“Millions saw apple fall, but Newton asked why” - Bernard Baruch
We often notice the most unusual things but never venture further to explore. Wouldn’t you agree? From being highly energetic and mindful, our minds have begun to settle into a very comfortable patterned way of thinking. Due to this, we have lost the ability to question the unknown. We tend to accept and then be satisfied with the obviously stated. When was the last time we asked our customer, ‘why’ or ‘why not’?
As per a survey, plenty of organizations firmly believed that they have a good understanding of their customers’ expectations. The sad truth is that they are woefully disconnected. Most customers feel that their vendors do not fully understand them and more importantly, do not really care about their needs. The ability to probe can not only help bring about clarity in a customers need, it will also bring the implied needs to the surface. We develop our questioning attitude by being curious. This skill can eradicate any preconceived assumptions and help us move from the known to the unknown. Contrary to our fear, questioning can help the customer to self-check their needs, the status quo and redundancies.
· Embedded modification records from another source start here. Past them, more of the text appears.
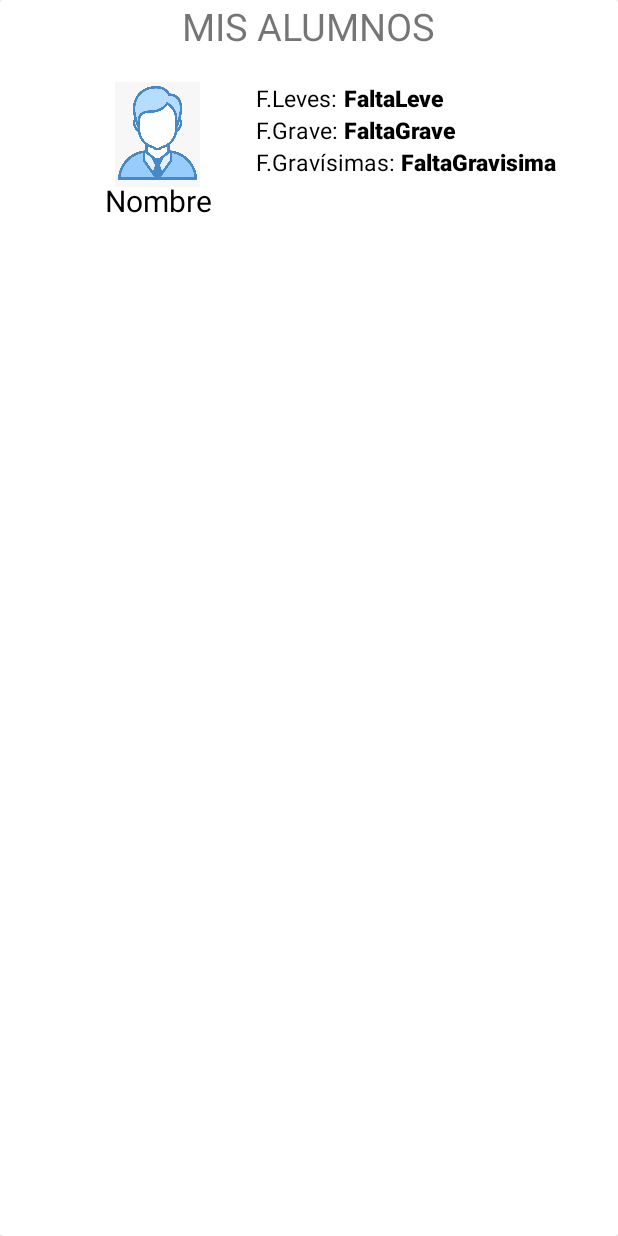
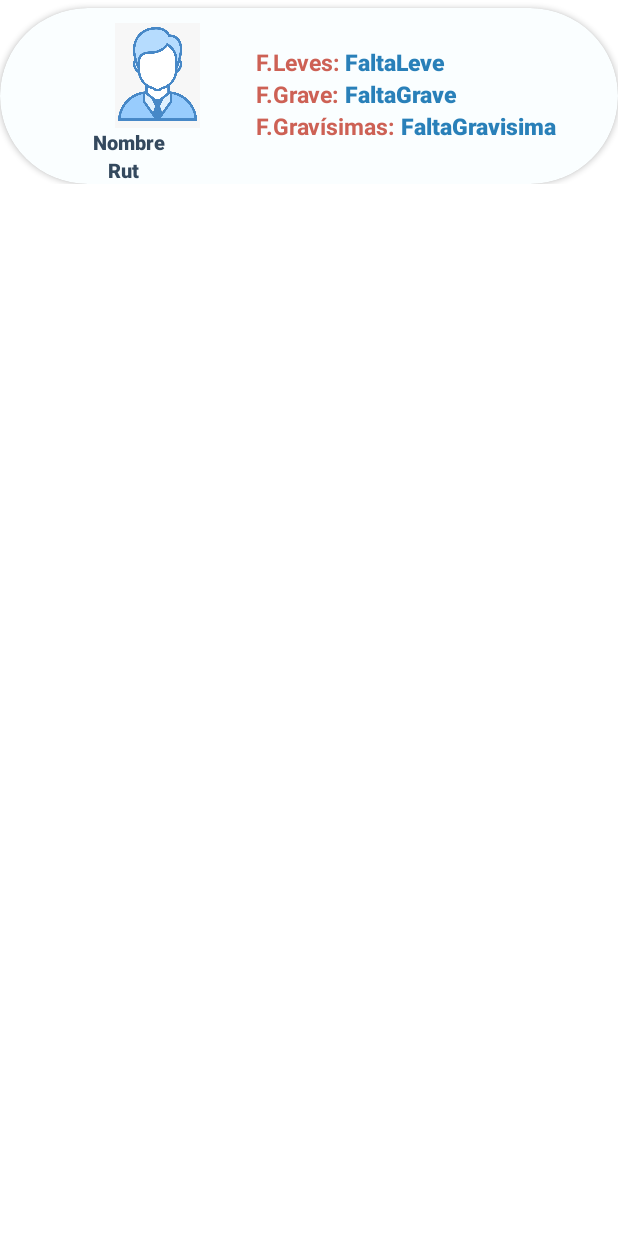
Before and after one commit to Gokurraca/SistemaGA, an Android app: the layout tarjeta_alumnos.xml on its own in the app's theme, with its tools: preview values and no code run, on a phone screen of 412 x 824 dp. Run offline under Robolectric (Android 15) with nearby library versions, the phone set to English and light mode, and no system bars.

Commit message:
Version 1.0.4 Se añade modulo docente cargar resumen de faltas por alumno

```diff
--- a/app/src/main/java/com/appsistema/sistemaga/MainActivity.java
+++ b/app/src/main/java/com/appsistema/sistemaga/MainActivity.java
@@ -42,6 +42,7 @@ import java.util.Map;
 
 
 public class MainActivity extends AppCompatActivity {
+
 
    // static final Integer PHONESTATS = 0x1; Obtencion de IMEI
     public static String host = "http://192.168.245.136/APISistemaGA/public";
@@ -100,7 +101,7 @@ public class MainActivity extends AppCompatActivity {
         }
     }
 
-    private void ValidarAcceso(){
+    private void ValidarAcceso(){ // Funcion para validar  formulario acceso no este vacio
         //seteo las variables para poder usarlas despues.
         usuario = userEditText.getText().toString().trim();
         password = passwordEditText.getText().toString().trim();
--- a/app/src/main/res/layout/tarjeta_alumnos.xml
+++ b/app/src/main/res/layout/tarjeta_alumnos.xml
@@ -1,39 +1,43 @@
-<?xml version="1.0" encoding="utf-8"?>
-<androidx.cardview.widget.CardView xmlns:android="http://schemas.android.com/apk/res/android"
+<LinearLayout xmlns:android="http://schemas.android.com/apk/res/android"
     xmlns:app="http://schemas.android.com/apk/res-auto"
+    android:orientation="vertical"
     android:layout_width="match_parent"
-    android:layout_height="match_parent">
+    android:layout_height="wrap_content">
 
+    <androidx.cardview.widget.CardView
+    android:layout_width="match_parent"
+    android:layout_height="match_parent"
+    app:cardBackgroundColor="#FAFEFF "
+    android:layout_marginTop="5dp"
+    app:cardCornerRadius="1in"    >
 
         <LinearLayout
             android:layout_width="match_parent"
             android:layout_height="wrap_content"
+            android:focusable="false"
+            android:focusableInTouchMode="false"
             android:orientation="vertical">
-        <TextView
-            android:id="@+id/textView6"
-            android:layout_width="wrap_content"
-            android:layout_height="wrap_content"
-            android:text="MIS ALUMNOS"
-            android:textSize="25dp"
-            android:layout_gravity="center" />
 
             <LinearLayout
                 android:layout_width="match_parent"
                 android:layout_height="wrap_content"
                 android:orientation="horizontal"
-        android:paddingTop="20dp"
+                android:paddingTop="10dp"
                 android:paddingLeft="70dp">
 
                 <ImageView
                     android:id="@+id/imagen_alumnos"
                     android:layout_width="70dp"
                     android:layout_height="70dp"
-            app:srcCompat="@drawable/alumno" />
+                    app:srcCompat="@drawable/alumno"
+                    android:focusable="false"
+                    android:focusableInTouchMode="false" />
 
                 <LinearLayout
                     android:layout_width="match_parent"
-            android:layout_height="match_parent"
+                    android:layout_height="66dp"
                     android:layout_marginStart="15dp"
+                    android:layout_marginTop="15dp"
                     android:layout_marginEnd="15dp"
                     android:orientation="vertical">
 
@@ -48,18 +52,23 @@
                             android:id="@+id/lbl_FaltaLeve"
                             android:layout_width="match_parent"
                             android:layout_height="wrap_content"
+                            android:focusable="false"
+                            android:focusableInTouchMode="false"
                             android:text="F.Leves: "
-                    android:textColor="@color/black"
-                    android:textSize="15dp" />
+                            android:textSize="15sp"
+                            android:textColor="@color/vino"
+                            android:textStyle="bold"/>
 
                         <TextView
                             android:id="@+id/txt_FaltaLeve"
                             android:layout_width="match_parent"
                             android:layout_height="wrap_content"
+                            android:focusable="false"
+                            android:focusableInTouchMode="false"
                             android:fontFamily="sans-serif-black"
                             android:text="FaltaLeve"
-                    android:textColor="@color/black"
-                    android:textSize="15dp" />
+                            android:textColor="@color/azul"
+                            android:textSize="15sp" />
                     </LinearLayout>
 
                     <LinearLayout
@@ -73,18 +82,23 @@
                             android:id="@+id/lbl_FaltaGrave"
                             android:layout_width="match_parent"
                             android:layout_height="wrap_content"
+                            android:focusable="false"
+                            android:focusableInTouchMode="false"
                             android:text="F.Grave: "
-                    android:textColor="@color/black"
-                    android:textSize="15dp" />
+                            android:textSize="15sp"
+                            android:textColor="@color/vino"
+                            android:textStyle="bold"/>
 
                         <TextView
                             android:id="@+id/txt_FaltaGrave"
                             android:layout_width="match_parent"
                             android:layout_height="wrap_content"
+                            android:focusable="false"
+                            android:focusableInTouchMode="false"
                             android:fontFamily="sans-serif-black"
                             android:text="FaltaGrave"
-                    android:textColor="@color/black"
-                    android:textSize="15dp" />
+                            android:textColor="@color/azul"
+                            android:textSize="15sp" />
                     </LinearLayout>
 
                     <LinearLayout
@@ -98,18 +112,23 @@
                             android:id="@+id/lbl_faltaGravisima"
                             android:layout_width="match_parent"
                             android:layout_height="wrap_content"
+                            android:focusable="false"
+                            android:focusableInTouchMode="false"
                             android:text="F.Gravísimas: "
-                    android:textColor="@color/black"
-                    android:textSize="15dp" />
+                            android:textSize="15sp"
+                            android:textColor="@color/vino"
+                            android:textStyle="bold"/>
 
                         <TextView
                             android:id="@+id/txt_FaltaGravisima"
                             android:layout_width="match_parent"
                             android:layout_height="wrap_content"
+                            android:focusable="false"
+                            android:focusableInTouchMode="false"
                             android:fontFamily="sans-serif-black"
                             android:text="FaltaGravisima"
-                    android:textColor="@color/black"
-                    android:textSize="15dp" />
+                            android:textColor="@color/azul"
+                            android:textSize="15sp" />
                     </LinearLayout>
 
                 </LinearLayout>
@@ -119,18 +138,37 @@
         </LinearLayout>
 
         <LinearLayout
-        android:layout_width="wrap_content"
-        android:layout_height="wrap_content"
-        android:orientation="horizontal"
-        android:paddingLeft="70dp">
+            android:layout_width="match_parent"
+            android:layout_height="match_parent"
+            android:layout_marginLeft="62dp"
+            android:orientation="vertical">
+
             <TextView
                 android:id="@+id/txt_nombreAlumno"
                 android:layout_width="wrap_content"
                 android:layout_height="wrap_content"
+                android:layout_marginTop="80dp"
+
+                android:focusable="false"
+                android:focusableInTouchMode="false"
+                android:fontFamily="sans-serif-black"
                 android:text="Nombre "
-            android:layout_marginTop="120dp"
-            android:textColor="@color/black"
-            android:textSize="20dp" />
+                android:textColor="@color/gris"
+                android:textSize="13sp" />
+
+            <TextView
+                android:id="@+id/txt_rutAlumno"
+                android:layout_width="wrap_content"
+                android:layout_height="wrap_content"
+                android:layout_marginLeft="10sp"
+                android:focusable="false"
+                android:focusableInTouchMode="false"
+                android:fontFamily="sans-serif-black"
+                android:text="Rut "
+                android:textColor="@color/gris"
+                android:textSize="13sp" />
         </LinearLayout>
 
-</androidx.cardview.widget.CardView>
+    </androidx.cardview.widget.CardView>/>
+
+</LinearLayout>
--- a/app/src/main/res/values/colors.xml
+++ b/app/src/main/res/values/colors.xml
@@ -10,4 +10,9 @@
     <color name="botones">#3498DB</color>
     <color name="botones_salir">#DB3434</color>
     <color name="texto_spinner">#757575</color>
+    <color name="naranjo">#F6760B</color>
+    <color name="vino">#CD6155</color>
+    <color name="gris">#34495E</color>
+    <color name="azul">#2980B9 </color>
+
 </resources>
```
Also changed, not shown: app/src/main/java/com/appsistema/sistemaga/crud_superusuario.java (+9 -0 lines), app/src/main/java/com/appsistema/sistemaga/mis_alumnos.java (+59 -44 lines), app/src/main/res/layout/activity_mis_alumnos.xml (+31 -21 lines), app/src/main/res/layout/dialog_login.xml (+7 -5 lines), app/src/main/res/menu/drawer_menu.xml (+3 -4 lines). Lines whose indentation alone changed are shown as unchanged.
Curiosity is a personal quality of being open to observe and then to explore, analyze and learn. Psychologists recognized this as an indissoluble mixture of cognition and motivation. This is the combination that the customers look forward to as our customer universe is a more challenging place today from what we saw in past decade. Studies attribute this to VUCA-environment (volatile, uncertain, complex, and ambiguous) due to which they look out for higher potential even in high performing vendors. Curious minds score high points on potential. More often than not, customers appreciate the expertise but they see potential only in ideators.
Ideas lead to innovation and an innovator is a rain-maker for an organization. Our curiosity can be a sure source of effervescence of ideas therefore. While looking for curious people, our customers may not offer an exception to us. Let us look at some of crosscurrents that impede curiosity in us:
Contentment: A study says that 42% of people never read another book after graduation. This hinders knowledge acquisition and keeps us outmoded. Being curious, new learning may encourage us to try new ways of doing things whereas the status quo in learning may prove counterproductive. Such a psychological block deters learning from varied sources and can cause depleted mental agility and curiosity.
Living in a silo: While we work with our customer, we tend to lock ourselves into an outsider mode and this mindset impairs our ability to gather insights of the customer’s way of doing things. On the other hand, we should be curious to enable the customer by finding and filling gaps of where is customer is and the final goal post. Without being curious how can one find gaps?
Risk Aversion: It is possible that we may have the fear of the unknown. This fear oftentimes reinforces our inability to move past the status quo and in turn our ability to create value is stunted. In the grip of this fear, people prefer to settle with traditional ways or safe methods of doing things which does not lead to being curious and lead to depleted new thinking and innovation. Thus, customer may not see value in it.
Obsessive Subservience: Some prefer to be process-subservient and policy-directed and therefore lack instincts to question - first step of being curious. Being human-designed, processes over a period of time cannot remain fault-free. With changing times, even the context changes making process context-insensitive. On the contrary, customers expect us to make them aware of the changes well in advance to remain competitive. Curious minds tap these changes well ahead of time and help the customer to take advantage of this information.
Albert Einstein said, “I have no special talents. I am only passionately curious”. Thankfully, one can develop this compelling skill of curiosity by:
Self-evaluation: Often, we need to ask ourselves, “When did I last probe my customer?” Probing leads to new questions and can trigger a zeal in us to do something more worthwhile. Our customer will appreciate our well-intended zest and value our presence.
Being empathic to our customer: Empathy starts with understanding. Be curious to gain as much knowledge as possible about our customer’s ecosystem. This will help us to appreciate the customer’s perception and see things from their view. We will soon start working on cures and prophylaxes for the customer’s pains leaving scope for them to appreciate our presence.
Flexing our minds: Automating the mind to start with asking basic curiosity questions Why, When, Who, What, Where and How in every customer instance. These questions make one curious and develop diverse taste and interest. This creates an urge to learn (and unlearn) more. Such a learning can be applied to derive customer benefit.
Being bold to question the ‘As-Is’: Let’s remember that change is constant. Whereas only the curious mind has something to find. View at all possible things with an aim to mitigate redundancy. Develop skill to be assertive, communicate pleasantly and convince the customer that there is a need for change. A lifelong-learning habit enriches the knowledge to identify innovative solutions and solve problems paving way for our customer to perceive us as retainable resources.
Measuring our CQ: We can create a set of 15 or 20 questions on which we may want to assess ourselves periodically. There are many researchers from Harvard who share information on this topic in social media. This will help us to be relevant by being curious.
Einstein said, “Never lose a holy curiosity.” It is the time we took a call, whether to hide from a whining customer or to relish a treat of wine from the customer. When the curious-you innovates something for the customer making him succeed in his pursuits he will reciprocate to prove, as they say, success breeds success.